▶ Task instructions
Here are records with pictures in them. Copy all of them exactly and leave the pictures out.

---- Records shown

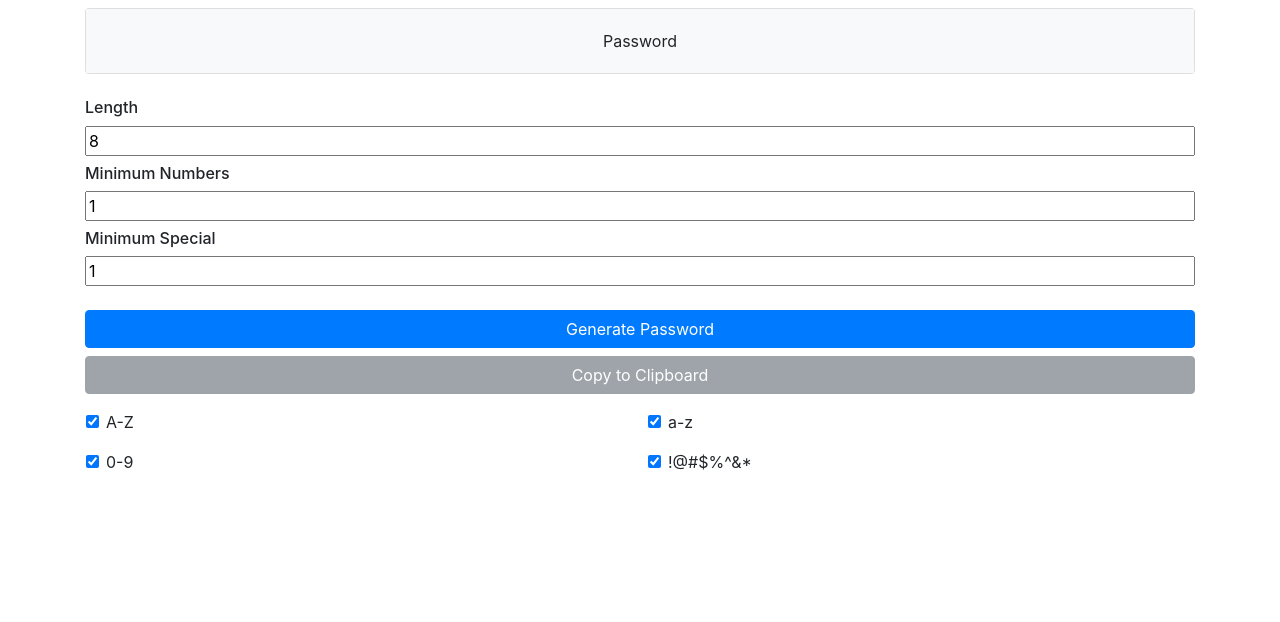
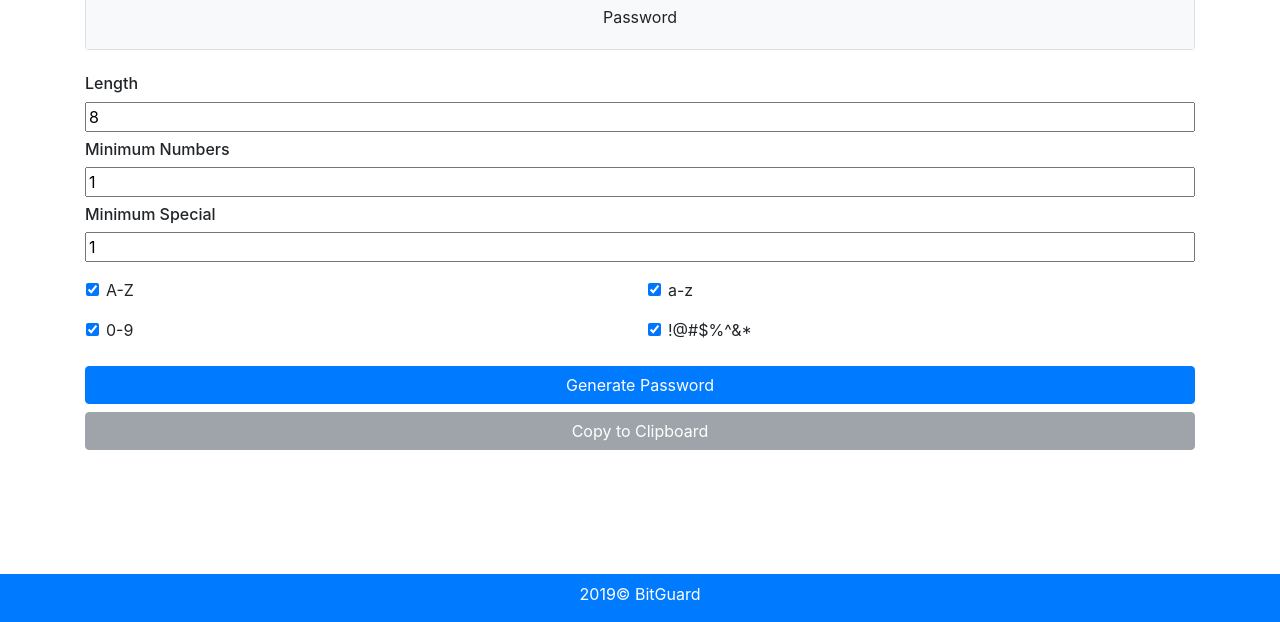
Before and after one commit to saltamay/UofT_BootCamp_BitGuard, a plain HTML site: page index.html in a window 1280 px wide. Shown: the part 178-800 px from the top of the page. Drawn offline with nearby package versions, Linux system fonts and the light colour scheme.

Commit message:
Adding sticky footer

```diff
--- a/css/style.css
+++ b/css/style.css
@@ -0,0 +1,9 @@
+.root {
+  min-height: 100%;
+  position: relative;
+}
+
+footer {
+  position: absolute;
+  bottom: 0;
+}
--- a/index.html
+++ b/index.html
@@ -17,7 +17,9 @@
 </head>
 
 <body>
-  <main>
+  <main class="root">
+
+    <header>
       <div class="container-fluid bg-primary">
         <nav class="container navbar navbar-expand-md navbar-dark bg-primary">
           <a class="navbar-brand" href="#"><img src="./images/logo.svg" alt="" style="width: 50px; height: auto;"><span class="ml-2">BitGuard</span></a>
@@ -37,9 +39,14 @@
           </div>
         </nav>
       </div>
+    </header>
+
     <section class="pasword-generator-layout">
+
       <div class="container password-generator">
-        <h2 class="mt-5 mb-3">Password Generator</h2>
+
+        <!--Password Display-->
+        <h2 class="mt-4 mb-4">Password Generator</h2>
         <div class="row password-generator-display mt-4">
           <div class="col-12">
             <div class="card">
@@ -49,7 +56,9 @@
             </div>
           </div>
         </div>
-        <div class="row password-generator-body">
+
+        <!--Password generator settings-->
+        <div class="row password-generator-settings">
           <div class="password-settings col-12 mt-4">
             <h6 class="password-settings-title">Length</h6>
             <div class="password-settings-input">
@@ -69,14 +78,8 @@
             </div>
           </div>
         </div>
-        <div class="row btn-controls mt-3">
-          <div class="col-12 mt-2">
-            <button type="button" class="btn btn-block btn-primary">Generate Password</button>
-          </div>
-          <div class="col-12 mt-2">
-            <button type="button" class="btn btn-block btn-secondary" disabled>Copy to Clipboard</button>
-          </div>
-        </div>
+
+        <!--Password generator options-->
         <div class="row form-check-options mt-3 pl-3">
           <div class="form-check col-6">
             <input class="form-check-input" type="checkbox" value="" id="defaultCheck1" checked>
@@ -105,12 +108,27 @@
             </label>
           </div>
         </div>
+
+        <!--Control Buttons-->
+        <div class="row btn-controls mt-3">
+          <div class="col-12 mt-2">
+            <button type="button" class="btn btn-block btn-primary">Generate Password</button>
+          </div>
+          <div class="col-12 mt-2">
+            <button type="button" class="btn btn-block btn-secondary" disabled>Copy to Clipboard</button>
+          </div>
         </div>
 
+      </div> <!--End of password generator container-->
+
     </section>
+
   </main>
 
-  <!-- Optional JavaScript -->
+  <footer class="container-fluid bg-primary pt-2">
+    <p class="text-white text-center">2019&copy; BitGuard</p>
+  </footer>
+
   <!-- jQuery first, then Popper.js, then Bootstrap JS -->
   <script src="https://code.jquery.com/jquery-3.3.1.slim.min.js"
     integrity="sha384-q8i/X+965DzO0rT7abK41JStQIAqVgRVzpbzo5smXKp4YfRvH+8abtTE1Pi6jizo"
@@ -123,5 +141,4 @@
     crossorigin="anonymous"></script>
   <script src="./js/app.js"></script>
 </body>
-
 </html>
```
Lines whose indentation alone changed are shown as unchanged.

--------

▶ Answer section
Before and after one commit to saltamay/UofT_BootCamp_BitGuard, a plain HTML site: page index.html in a window 1280 px wide. Shown: the part 178-800 px from the top of the page. Drawn offline with nearby package versions, Linux system fonts and the light colour scheme.

Commit message:
Adding sticky footer

```diff
--- a/css/style.css
+++ b/css/style.css
@@ -0,0 +1,9 @@
+.root {
+  min-height: 100%;
+  position: relative;
+}
+
+footer {
+  position: absolute;
+  bottom: 0;
+}
--- a/index.html
+++ b/index.html
@@ -17,7 +17,9 @@
 </head>
 
 <body>
-  <main>
+  <main class="root">
+
+    <header>
       <div class="container-fluid bg-primary">
         <nav class="container navbar navbar-expand-md navbar-dark bg-primary">
           <a class="navbar-brand" href="#"><img src="./images/logo.svg" alt="" style="width: 50px; height: auto;"><span class="ml-2">BitGuard</span></a>
@@ -37,9 +39,14 @@
           </div>
         </nav>
       </div>
+    </header>
+
     <section class="pasword-generator-layout">
+
       <div class="container password-generator">
-        <h2 class="mt-5 mb-3">Password Generator</h2>
+
+        <!--Password Display-->
+        <h2 class="mt-4 mb-4">Password Generator</h2>
         <div class="row password-generator-display mt-4">
           <div class="col-12">
             <div class="card">
@@ -49,7 +56,9 @@
             </div>
           </div>
         </div>
-        <div class="row password-generator-body">
+
+        <!--Password generator settings-->
+        <div class="row password-generator-settings">
           <div class="password-settings col-12 mt-4">
             <h6 class="password-settings-title">Length</h6>
             <div class="password-settings-input">
@@ -69,14 +78,8 @@
             </div>
           </div>
         </div>
-        <div class="row btn-controls mt-3">
-          <div class="col-12 mt-2">
-            <button type="button" class="btn btn-block btn-primary">Generate Password</button>
-          </div>
-          <div class="col-12 mt-2">
-            <button type="button" class="btn btn-block btn-secondary" disabled>Copy to Clipboard</button>
-          </div>
-        </div>
+
+        <!--Password generator options-->
         <div class="row form-check-options mt-3 pl-3">
           <div class="form-check col-6">
             <input class="form-check-input" type="checkbox" value="" id="defaultCheck1" checked>
@@ -105,12 +108,27 @@
             </label>
           </div>
         </div>
+
+        <!--Control Buttons-->
+        <div class="row btn-controls mt-3">
+          <div class="col-12 mt-2">
+            <button type="button" class="btn btn-block btn-primary">Generate Password</button>
+          </div>
+          <div class="col-12 mt-2">
+            <button type="button" class="btn btn-block btn-secondary" disabled>Copy to Clipboard</button>
+          </div>
         </div>
 
+      </div> <!--End of password generator container-->
+
     </section>
+
   </main>
 
-  <!-- Optional JavaScript -->
+  <footer class="container-fluid bg-primary pt-2">
+    <p class="text-white text-center">2019&copy; BitGuard</p>
+  </footer>
+
   <!-- jQuery first, then Popper.js, then Bootstrap JS -->
   <script src="https://code.jquery.com/jquery-3.3.1.slim.min.js"
     integrity="sha384-q8i/X+965DzO0rT7abK41JStQIAqVgRVzpbzo5smXKp4YfRvH+8abtTE1Pi6jizo"
@@ -123,5 +141,4 @@
     crossorigin="anonymous"></script>
   <script src="./js/app.js"></script>
 </body>
-
 </html>
```
Lines whose indentation alone changed are shown as unchanged.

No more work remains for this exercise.